Race has always governed the meaning of welfare in the United States. White Americans’ fears that blacks will benefit from public assistance have worked to make welfare in the United State both puny and punitive. Two chief systems within the US welfare state – public aid and child protection services – penalize black women for their role as mothers. This chapter examines public policies toward black women’s childbearing and care giving by the US welfare state in order to elucidate how race helps to maintain welfare’s punitive features in the United States.
Dorothy E. Roberts
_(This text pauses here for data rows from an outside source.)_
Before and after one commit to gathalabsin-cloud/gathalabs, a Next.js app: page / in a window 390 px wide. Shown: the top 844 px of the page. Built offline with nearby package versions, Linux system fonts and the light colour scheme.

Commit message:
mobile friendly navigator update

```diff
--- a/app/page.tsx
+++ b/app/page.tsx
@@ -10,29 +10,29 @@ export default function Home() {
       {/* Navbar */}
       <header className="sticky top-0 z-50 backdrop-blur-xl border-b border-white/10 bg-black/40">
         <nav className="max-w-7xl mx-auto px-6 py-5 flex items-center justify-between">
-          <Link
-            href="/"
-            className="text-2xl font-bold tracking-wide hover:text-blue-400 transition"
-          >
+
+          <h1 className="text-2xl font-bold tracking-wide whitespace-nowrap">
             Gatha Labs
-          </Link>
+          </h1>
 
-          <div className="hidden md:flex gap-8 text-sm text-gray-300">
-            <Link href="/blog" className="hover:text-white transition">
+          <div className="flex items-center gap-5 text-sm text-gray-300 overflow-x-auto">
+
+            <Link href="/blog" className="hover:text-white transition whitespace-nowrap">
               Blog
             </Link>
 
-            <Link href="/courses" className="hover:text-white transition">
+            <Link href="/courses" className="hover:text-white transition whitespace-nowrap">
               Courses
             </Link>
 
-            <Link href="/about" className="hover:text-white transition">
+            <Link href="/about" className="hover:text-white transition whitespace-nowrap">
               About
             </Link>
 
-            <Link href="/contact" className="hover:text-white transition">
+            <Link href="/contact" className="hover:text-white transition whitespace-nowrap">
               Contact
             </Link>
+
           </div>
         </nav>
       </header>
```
In the last 50 years, feminists of color have developed an intersectional analysis of women’s subordination known as critical race feminism, which takes into account the multiple, interlocking systems of oppression that affect women’s lives and social status in ways typically overlooked by dominant feminist jurisprudence. They have also followed a long legacy of resistance against combined race- and gender-based oppression by proposing new intersectional frameworks for dismantling unjust hierarchies, systems and institutions. Critical race feminists have thereby transformed feminist legal theory, making it more relevant to the experiences of all women and better able to effectively challenge varying forms of women’s subordination. This chapter explores the development of critical race feminism and intersectionality and their continued importance in legal and social theories of inequality as well as in activist struggles.